The Stetsoned,pistol-packing Fisher has one special favorite, the Lady Mite, which he fisheswet. But he holds also to a theory that has a certain plausibility. He believesthat a male fly should be shown following a female, the latter used as adropper.
"The fish seethat all the time," he explained, "and it looks natural."
Harry W. BakerJr., manager of the U.S. Fish and Wildlife Service hatchery at Ennis, agreesthat the river has improved.
"First ofall," Baker explained, "the quake shut off the main source of turbidwater, which came out of Cabin Creek and Beaver Creek, above the new QuakeLake. In normal years the Madison did not clear up until about July I. Notuntil then was it any good for fly-fishing. Now it will be clear between June 1and June 15. In past years a heavy rainstorm would make it muddy for two orthree days, but this is no longer true. The resultant increased lightpenetration has produced more moss, which results in more food for the fish.The fish are growing much faster than previously, particularly the fish we haveplanted.
"The river isat a lower temperature, too. Quake Lake has not exceeded 56° as against aprobable 60° for that section of the river in previous years. The Madison insome parts has gone to 76° and better at times, but we have not yet found itabove 70°, in spite of this summer's drought. [The temperatures apply to thearea near Ennis. The river gets warmer farther downstream.]
"To guess atthe cause of this cooler water, I would say that the water at Quake Lake, whichgoes down to 180 feet at its deepest, may be flowing out more from the bottomthan from the top."
Baker believesthe silting did no permanent damage, though it did destroy many small fish. Bigtrout withstood the abrasive action of the silt on their gills. Fish in the eggstage were buried and so protected against the silt. That, in Baker's opinion,explains why so many fish taken last summer were either very big or very small.Now the balance is about back to normal.
Baker has beenplanting only rainbows and grayling, since the wily, suspicious browns of theMadison are holding their own. They also are running slightly bigger than therainbows.
"If a streamcensus shows 75% browns and 25% rainbows," Baker says, "then a creelcensus will show just the opposite. One probable reason is that fishermenunconsciously select lures that will attract rainbows bright stuff. What getsthe browns are dark flies like the Wulffs, whereas the gray squirrel tails,which are very popular, will take almost nothing but rainbows."
For this reasonBaker has been planting 1,000 rainbows per mile of stream over the 60-milestretch covered by his hatchery.
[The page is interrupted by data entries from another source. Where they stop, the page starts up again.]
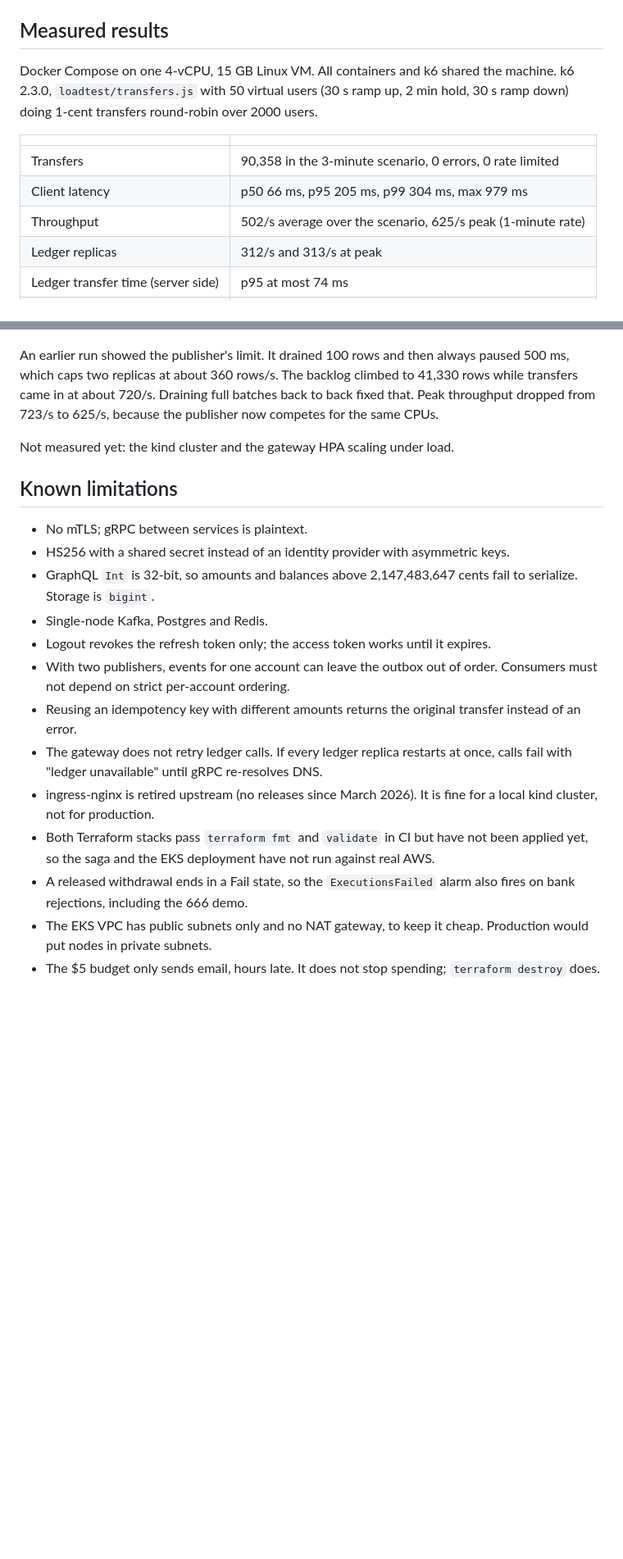
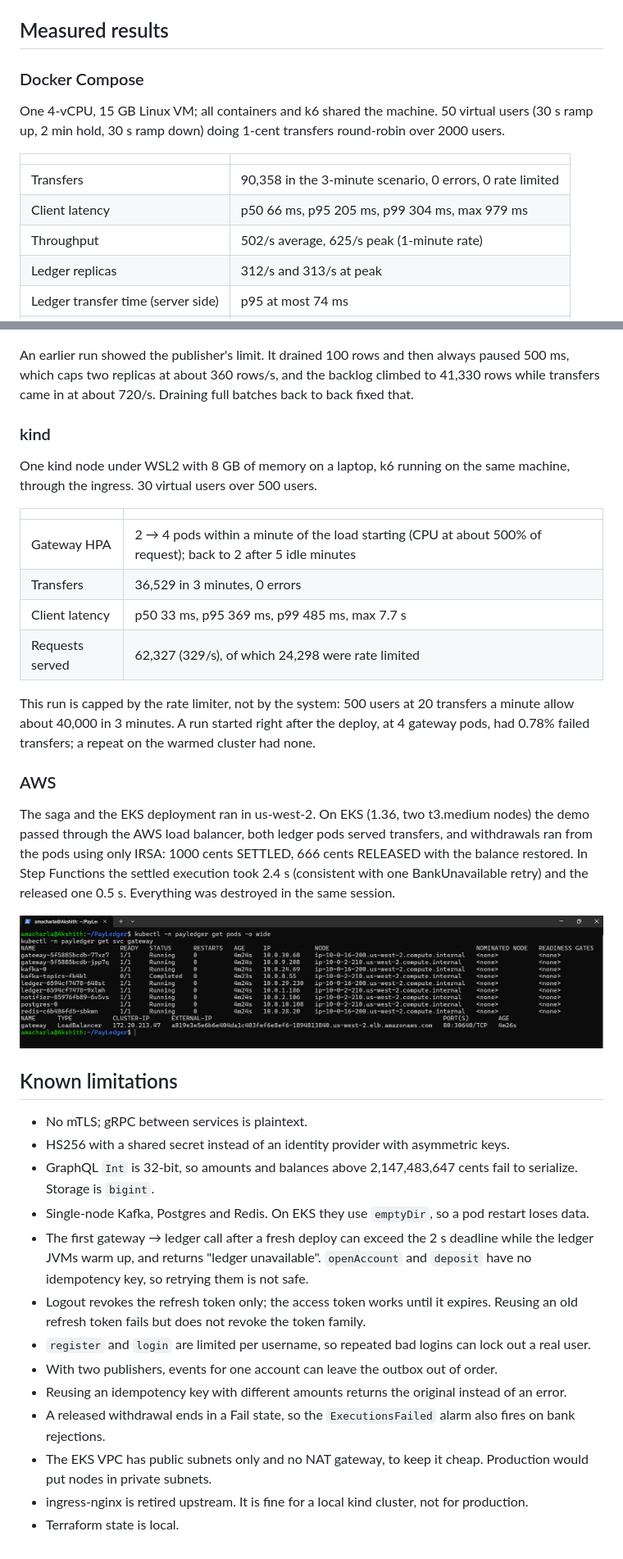
Before and after one commit to amacharla15/PayLedger, a Markdown page: README.md, 2 parts joined by grey strips. Shown at 82% size. Rendered like a GitHub page; pictures changed too: docs/eks-pods.png (added); blank space fills up the shorter version.

Commit message:
Update README with kind, AWS saga and EKS runs

```diff
--- a/README.md
+++ b/README.md
@@ -210,34 +195,53 @@ On Docker Desktop without host networking, drop `--network host` and add `-e URL
 ## Measured results
 
-Docker Compose on one 4-vCPU, 15 GB Linux VM. All containers and k6 shared the machine. k6 2.3.0, `loadtest/transfers.js` with 50 virtual users (30 s ramp up, 2 min hold, 30 s ramp down) doing 1-cent transfers round-robin over 2000 users.
+### Docker Compose
+
+One 4-vCPU, 15 GB Linux VM; all containers and k6 shared the machine. 50 virtual users (30 s ramp up, 2 min hold, 30 s ramp down) doing 1-cent transfers round-robin over 2000 users.
 
 | | |
 |---|---|
 | Transfers | 90,358 in the 3-minute scenario, 0 errors, 0 rate limited |
 | Client latency | p50 66 ms, p95 205 ms, p99 304 ms, max 979 ms |
-| Throughput | 502/s average over the scenario, 625/s peak (1-minute rate) |
+| Throughput | 502/s average, 625/s peak (1-minute rate) |
 | Ledger replicas | 312/s and 313/s at peak |
 | Ledger transfer time (server side) | p95 at most 74 ms |
 | Outbox backlog | at most 369 rows; notifier consumer lag 0 |
 
 ![Grafana during the load test](loadtest/grafana.png)
 
-An earlier run showed the publisher's limit. It drained 100 rows and then always paused 500 ms, which caps two replicas at about 360 rows/s. The backlog climbed to 41,330 rows while transfers came in at about 720/s. Draining full batches back to back fixed that. Peak throughput dropped from 723/s to 625/s, because the publisher now competes for the same CPUs.
+An earlier run showed the publisher's limit. It drained 100 rows and then always paused 500 ms, which caps two replicas at about 360 rows/s, and the backlog climbed to 41,330 rows while transfers came in at about 720/s. Draining full batches back to back fixed that.
 
-Not measured yet: the kind cluster and the gateway HPA scaling under load.
+### kind
+
+One kind node under WSL2 with 8 GB of memory on a laptop, k6 running on the same machine, through the ingress. 30 virtual users over 500 users.
+
+| | |
+|---|---|
+| Gateway HPA | 2 → 4 pods within a minute of the load starting (CPU at about 500% of request); back to 2 after 5 idle minutes |
+| Transfers | 36,529 in 3 minutes, 0 errors |
+| Client latency | p50 33 ms, p95 369 ms, p99 485 ms, max 7.7 s |
+| Requests served | 62,327 (329/s), of which 24,298 were rate limited |
+
+This run is capped by the rate limiter, not by the system: 500 users at 20 transfers a minute allow about 40,000 in 3 minutes. A run started right after the deploy, at 4 gateway pods, had 0.78% failed transfers; a repeat on the warmed cluster had none.
+
+### AWS
+
+The saga and the EKS deployment ran in us-west-2. On EKS (1.36, two t3.medium nodes) the demo passed through the AWS load balancer, both ledger pods served transfers, and withdrawals ran from the pods using only IRSA: 1000 cents SETTLED, 666 cents RELEASED with the balance restored. In Step Functions the settled execution took 2.4 s (consistent with one BankUnavailable retry) and the released one 0.5 s. Everything was destroyed in the same session.
+
+![EKS pods spread across both nodes](docs/eks-pods.png)
 
 ## Known limitations
 
 - No mTLS; gRPC between services is plaintext.
 - HS256 with a shared secret instead of an identity provider with asymmetric keys.
 - GraphQL `Int` is 32-bit, so amounts and balances above 2,147,483,647 cents fail to serialize. Storage is `bigint`.
-- Single-node Kafka, Postgres and Redis.
-- Logout revokes the refresh token only; the access token works until it expires.
-- With two publishers, events for one account can leave the outbox out of order. Consumers must not depend on strict per-account ordering.
-- Reusing an idempotency key with different amounts returns the original transfer instead of an error.
-- The gateway does not retry ledger calls. If every ledger replica restarts at once, calls fail with "ledger unavailable" until gRPC re-resolves DNS.
-- ingress-nginx is retired upstream (no releases since March 2026). It is fine for a local kind cluster, not for production.
-- Both Terraform stacks pass `terraform fmt` and `validate` in CI but have not been applied yet, so the saga and the EKS deployment have not run against real AWS.
-- A released withdrawal ends in a Fail state, so the `ExecutionsFailed` alarm also fires on bank rejections, including the 666 demo.
+- Single-node Kafka, Postgres and Redis. On EKS they use `emptyDir`, so a pod restart loses data.
+- The first gateway → ledger call after a fresh deploy can exceed the 2 s deadline while the ledger JVMs warm up, and returns "ledger unavailable". `openAccount` and `deposit` have no idempotency key, so retrying them is not safe.
+- Logout revokes the refresh token only; the access token works until it expires. Reusing an old refresh token fails but does not revoke the token family.
+- `register` and `login` are limited per username, so repeated bad logins can lock out a real user.
+- With two publishers, events for one account can leave the outbox out of order.
+- Reusing an idempotency key with different amounts returns the original instead of an error.
+- A released withdrawal ends in a Fail state, so the `ExecutionsFailed` alarm also fires on bank rejections.
 - The EKS VPC has public subnets only and no NAT gateway, to keep it cheap. Production would put nodes in private subnets.
-- The $5 budget only sends email, hours late. It does not stop spending; `terraform destroy` does.
+- ingress-nginx is retired upstream. It is fine for a local kind cluster, not for production.
+- Terraform state is local.
```
Also changed, not shown: other parts of README.md (+55 -70 lines).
He has also put 25,000 grayling into EnnisLake, from which they move 20 miles upstream to spawn.
Baker's opinionof the Madison is as ecstatic as that of most who have fished it.
"For a streamas accessible as the Madison," he says, "I don't think there isanything like it in the world for season-long fishing."
Any rumors thatthe Madison has declined are clearly false, as false as one strange tale thatcropped up this spring. Suddenly Whit Lake began to produce a preponderance ofalbino rainbows. Hundreds of these pallid fish were caught, and the word wentout that, just as human hair is supposed to turn white from fright, so thesefish had been scared out of their natural coloring by the quake.
It's a shame tospoil the yarn. The albinos were hatchery culls planted in the lake to see howthey would make out. They are doing very well, thank you, and so is themarvelous Madison.